Some convenience stores and restaurants have seen their revenues dented by 60 percent or more in recent months, Paytronix CEO Andrew Robbins told Karen Webster. But he said what’s really remarkable is how consistently hopeful, engaged and optimistic businesses are about what comes next.
“It was just amazing that the sentiment I am hearing is: ‘If this is the toughest thing the world can throw at us, we can beat it,’” Robbins said. “That, I think, is where they are all aligned — a positive feeling that the future’s going to be better, that they are winning, that they can innovate, and the innovations are working.”
And more than talking the innovation talk, Webster and Robbins agreed, entrepreneurs are walking the innovation walk — in an incredible variety of ways.
There’s the New York restaurateur who’s traded serving power lunches and dinners to Financial District players for selling a daily assortment of desserts to her large Instagram following. And there’s Boston’s Kowloon restaurant, which has transformed its iconic sit-down location into a carhop eatery and drive-in movie theater.
Or on the simpler side of low-tech innovations, there’s the convenience store proprietor who’s installed plastic sheet dispensers so customers can open the shop’s door without actually touching the doorknob.
Robbins said the will to innovate is there, and that brings hope along with it. Hope, and a desire to keep changing as the landscape — and customers’ needs — keep shifting.
Changes Will Always Be A Work In Progress
But Robbins added that when it comes to the great remaking of the restaurant and convenience segment, innovation is an ongoing process.
For example, the outdoor dining that greatly buttressed restaurant reopenings in the spring and summer will likely shift in northern climates in the next few weeks as fall weather sets in. That’s going to require a whole host of innovative changes as on-site restaurant dining moves back indoors.
Robbins said solutions to that will vary from low-tech — like creative seating arrangements — to more involved initiatives. For instance, one Paytronix restaurant partner is trying to redo flooring and ventilation systems to rapidly draw down all air in the establishment to the ground, where embedded UV lights will annihilate the virus.
But from the mundane to the vaguely science-fictional, Paytronix is seeing firms realize that any enhancements will likely be connected to a digitized and online component of the consumer’s experience. Robbins said what clients are asking is how to make their digital order flow match up with the in-house experience, or how to tweak curbside delivery to do more for consumers.
“They want to know how to make the curbside experience special in some way and go over the top in bringing some unique flavor to that experience,” he said.
Are Delivery Aggregators Worth It?
Robbins said Paytronix’s restaurant clients are also re-evaluating how much of the experience they want to own and how much they’re willing to share with third-party aggregators.
He said restaurateurs were already having doubts about third-party delivery apps pre-pandemic. Those firms offer delivery capabilities, but it comes at a high price — big commission fees and a system that pushes restaurants from the center of the relationship with customers.
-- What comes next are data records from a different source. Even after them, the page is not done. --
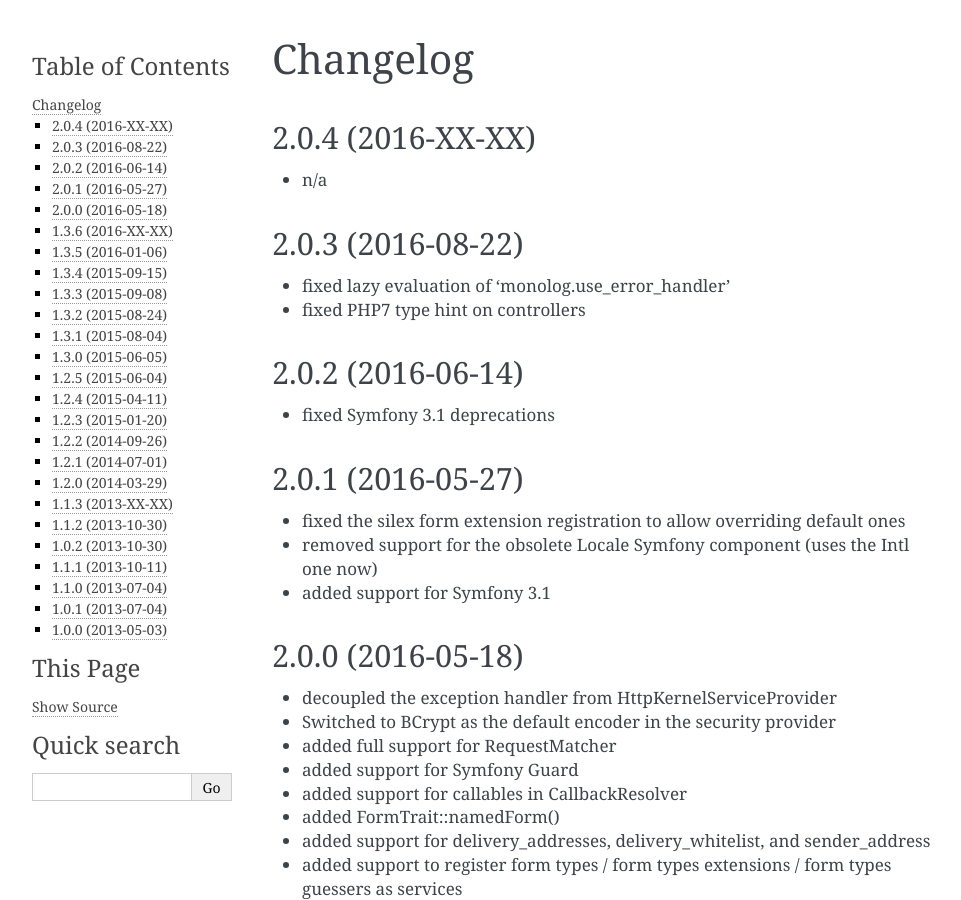
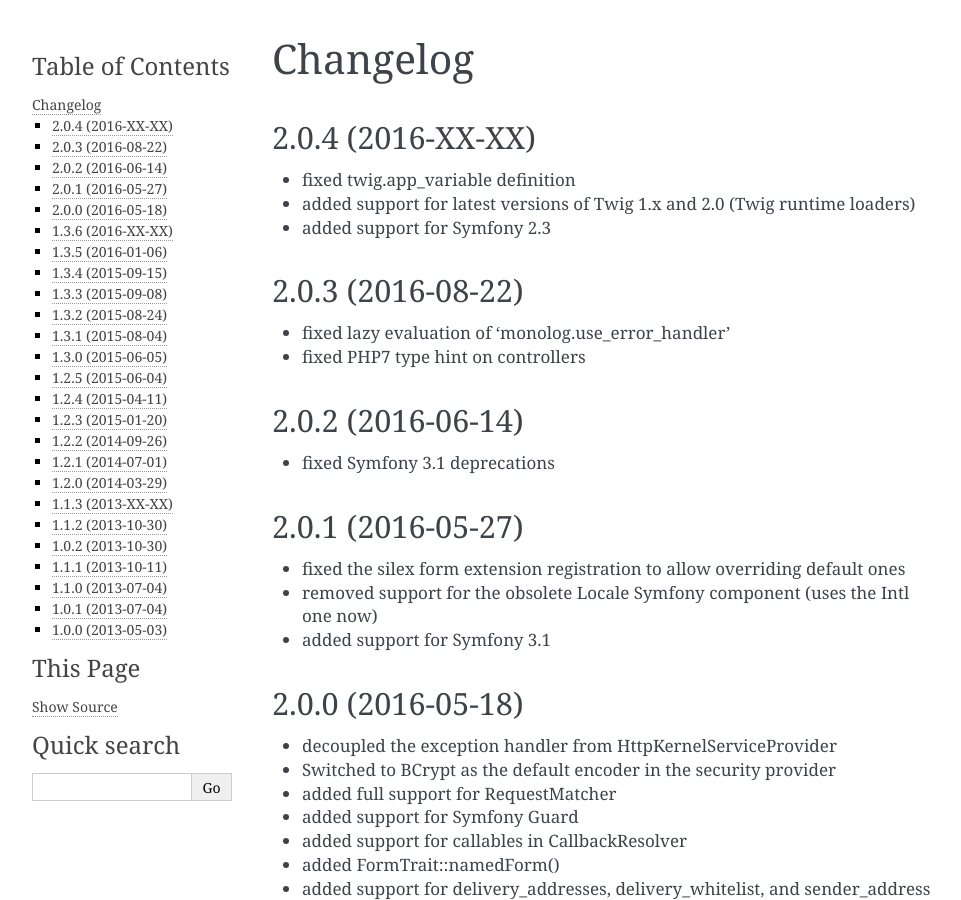
Before and after one commit to silexphp/Silex, a Sphinx documentation site: the page built from doc/changelog.rst, in a window 1280 px wide and 900 px high. Shown: the whole window, without its empty margins (148-1109 px from the left). Built offline with Sphinx 7.4.7, drawn with Linux system fonts in a browser that asks for light colours.

Commit message:
updated changelog

```diff
--- a/doc/changelog.rst
+++ b/doc/changelog.rst
@@ -4,7 +4,9 @@
 2.0.4 (2016-XX-XX)
 ------------------
 
-* n/a
+* fixed twig.app_variable definition
+* added support for latest versions of Twig 1.x and 2.0 (Twig runtime loaders)
+* added support for Symfony 2.3
 
 2.0.3 (2016-08-22)
 ------------------
```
After all, it’s the third-party aggregators that actually bring consumers the food.
“And then when COVID hit, we were all so happy that delivery existed because it solved a problem,” Robbins said. “I think everybody [temporarily] forgave the existing issues, or at least brushed them aside.”
But those issues are starting to reappear again, he said, with some state legislatures passing regulations on how much third parties can charge. Media reports also indicate that consumers are paying higher costs as merchants raise prices to make up for revenue lost to the aggregators.
Moreover, aggregators are picking up power. Robbins noted that last month marked the first time that third-party sites had more net orders than restaurants’ own websites did.
Such developments have restaurateurs and convenience store owners getting more aggressive about holding onto their customer bases.
“Some of the savvy restaurants are buying ads for their own name to make sure that when the customer does search, their own URL ends up on top,” Robbins said. “And they are working overtime to figure out what they can do to make ordering in their channels more appealing, so that their customers want to stick with them — not the aggregators.”
Because while COVID-19 is temporary, the digitization of restaurant ordering is looking increasingly permanent — which means competing in digital channels will always be relevant, he said.
Preparing For An Uncertain Future
Robbins said what comes next is for the most part a matter of divided opinion among Paytronix merchants.
Some are fairly certain that changes are permanent when it comes to consumers ordering digitally and actually eating at home. But others believe consumers are still hungry to dine out and will largely go back to normal when they get the all-clear sign.
But Robbins said most restaurateurs are coming around to the idea that it won’t be an either/or, but both. He said the secret to future success will come from offering both to customers, allowing each party to pick the path that most appeals to it.
“A piece of this going forward will be a ‘choose your own adventure,’ [which] a restaurant and convenience store is going to have to create,” Robbins said. “That might mean ordering from home with a third-party aggregator or from the site, or from an app and picking up in a drive-thru or parked in a parking lot. [Companies] have got to make that matrix work so that the customer can choose whatever adventure they’re feeling like that day.”